From the Kingdom of Benin, in present day southwestern Nigeria, an estimated 4,000 artefacts are believed to have been carried away when a punitive expedition by Britain in 1868 sacked the city of Benin and sent the monarch – the Oba of Benin – into exile.

Although Ethiopia was never colonised, an 1868 British expedition to Emperor Tewodros II’s mountain fortress in Mekdela saw the destruction of the city and the looting of its treasures. 

Today, about 800 illustrated Ge’ez manuscripts of the Gospels - including some writings that were rejected or lost by other churches, such as the ‘Book of Jubilees’, the ‘Third Book of Ezra’ and the ‘Apocalypse of St Peter’ -  are kept in the British Library.

The theft of art and cultural artefacts continues in more recent times. Up to 300 wooden memorial statues known as vigango were taken from the Mijikenda community at the Kenyan coast, and have now been traced to several American museums.

One documented theft of vigango in the 1980s indicated that a supplier was paid approximately $50 by local shopkeepers, who in turn sold it to collectors and dealers for several hundred U.S. dollars, who then sold it on the Western art market for $1,000 to $4,000 dollars.

But the destroyers of priceless cultural artefacts aren’t always Westerners. In 2012, Timbuktu in Mali was occupied by various Islamist factions, the Movement for the Liberation of Azawad (MNLA), Ansar Dine and the Movement for Oneness and Jihad in West Africa (MUJAO).
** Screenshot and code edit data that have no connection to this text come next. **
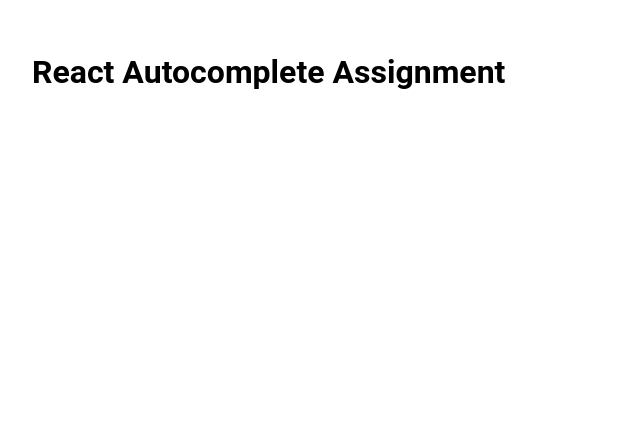
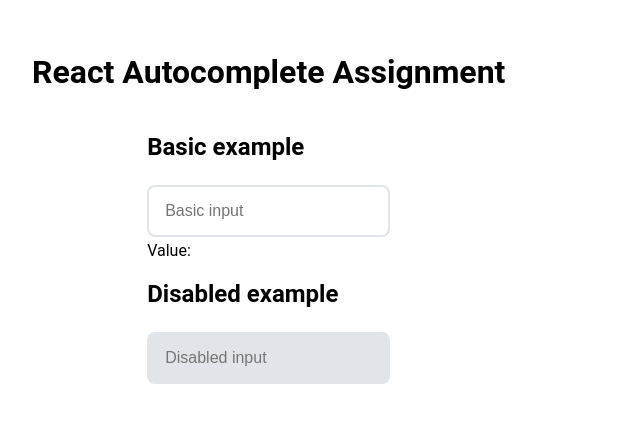
Before and after one commit to michalisKout/auto-complete-rc, a React (Vite) app: page / in a window 1280 px wide. Shown: the top 422 px of the page, without its empty margins (0-640 px from the left). Built offline with nearby package versions, Linux system fonts and the light colour scheme.

Commit message:
chore: Scaffold based input component and styles
- Add main app layout to support future examples
- Add color palette
- Add basic input component

```diff
--- a/src/App.css
+++ b/src/App.css
@@ -1,3 +1,14 @@
+:root {
+  --primary-color: #2d96ff;
+  --secondary-color: #856404;
+  --bg-color: #e1e5e9;
+  --bg-hover: #f4f3f3;
+  --bg-color--secondary: #fff3cd;
+  --fallback-text: #999;
+  --error-main: #dc3545;
+  --error-secondary: #f8d7da;
+}
+
 .app {
   min-height: 100vh;
   display: flex;
@@ -16,3 +27,9 @@
   flex-direction: column;
   align-items: center;
 }
+
+.app__section {
+  display: flex;
+  gap: 4px;
+  flex-direction: column;
+}
--- a/src/App.tsx
+++ b/src/App.tsx
@@ -1,10 +1,29 @@
+import { useState } from "react";
 import "./App.css";
+import { Autocomplete } from "./components/Autocomplete";
 
 function App() {
+  const [inputValue, setInputValue] = useState("");
+
+  const handleInputChange = (value: string) => {
+    setInputValue(value);
+  };
+
   return (
     <div className="app">
       <main className="app__main">
         <h1 className="app__title">React Autocomplete Assignment</h1>
+        <div className="app__content">
+          <section className="app__section">
+            <h2>Basic example</h2>
+            <Autocomplete onInputChange={handleInputChange} placeholder="Basic input" />
+            <span>Value: {inputValue}</span>
+          </section>
+          <section className="app__section">
+            <h2>Disabled example</h2>
+            <Autocomplete disabled placeholder="Disabled input" />
+          </section>
+        </div>
       </main>
     </div>
   );
--- /dev/null
+++ b/src/components/Autocomplete/autocomplete.css
@@ -0,0 +1,28 @@
+.autocomplete {
+  position: relative;
+  width: 100%;
+  max-width: 400px;
+}
+
+.autocomplete__input {
+  width: 100%;
+  padding: 12px 16px;
+  border: 2px solid var(--bg-color);
+  border-radius: 8px;
+  font-size: 16px;
+  line-height: 1.5;
+  background-color: white;
+  transition: border-color 0.2s ease-in-out, box-shadow 0.2s ease-in-out;
+  outline: none;
+  box-sizing: border-box;
+}
+
+.autocomplete__input:focus {
+  border-color: var(--primary-color);
+}
+
+.autocomplete__input:disabled {
+  background-color: var(--bg-color);
+  color: var(--fallback-text);
+  cursor: not-allowed;
+}
--- /dev/null
+++ b/src/components/Autocomplete/autocomplete.tsx
@@ -0,0 +1,45 @@
+import { useCallback, useState } from "react";
+import "./Autocomplete.css";
+import type { AutocompleteProps } from "./types";
+
+/**
+ * Autocomplete component for searching and selecting items
+ *
+ * @param {AutocompleteProps} props - Component properties
+ * @returns {JSX.Element} Rendered Autocomplete component
+ */
+export const Autocomplete: React.FC<AutocompleteProps> = ({
+  onInputChange,
+  placeholder = "Search...",
+  className = "",
+  disabled = false,
+  testId = "test-id",
+}) => {
+  const [inputValue, setInputValue] = useState("");
+
+  const handleInputChange = useCallback(
+    (event: React.ChangeEvent<HTMLInputElement>) => {
+      const value = event.target.value;
+      setInputValue(value);
+      onInputChange?.(value);
+    },
+    [onInputChange],
+  );
+
+  const inputId = `autocomplete-input-${testId}`;
+
+  return (
+    <div className={`autocomplete ${className}`}>
+      <input
+        data-testid={inputId}
+        type="text"
+        className="autocomplete__input"
+        value={inputValue}
+        onChange={handleInputChange}
+        placeholder={placeholder}
+        disabled={disabled}
+        autoComplete="off"
+      />
+    </div>
+  );
+};
--- /dev/null
+++ b/src/components/Autocomplete/index.ts
@@ -0,0 +1,3 @@
+export { Autocomplete } from "./autocomplete";
+
+export type { AutocompleteProps } from "./types";
--- /dev/null
+++ b/src/components/Autocomplete/types.ts
@@ -0,0 +1,7 @@
+export interface AutocompleteProps {
+  onInputChange?: (value: string) => void;
+  placeholder?: string;
+  className?: string;
+  testId?: string;
+  disabled?: boolean;
+}
```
As French and Malian forced drove them out of the town in January 2013, the rebels burned down two buildings that held hundreds of ancient manuscripts, some dating back to the 13th century. It is a curious aspect of African and many other Third World conflicts that art is often destroyed, not looted.

Fortunately, the majority of Timbuktu’s ancient texts were kept in 60-80 private family libraries, and had been smuggled away to safety when the rebels took the town and imposed their harsh rule; some of the manuscripts contain a liberal interpretation of Islam that did not go down well with the hard-liners.

But once in the Malian capital Bamako, they were in danger of degradation from the city’s humid climate. The manuscripts were written in ferrous inks with no fixatives making them extremely volatile; they had been so well preserved in Timbuktu partly thanks to the dry, crisp desert air.

So last year, a campaign called T160K on the crowdfunding website Indiegogo raised $67,000 to purchase humidity-proof lockers with silica inserts to preserve about 600 texts. It was an “innovative use of something very modern, crowdfunding via the Internet, to protect something very old.”

The government of Mali says that the next five years will be dedicated to the preservation of the works: the restoration of 40,000 damaged books and the reconstruction of 45 libraries they belong to, the digitisation of 100,000 works and the cataloguing of 50,000.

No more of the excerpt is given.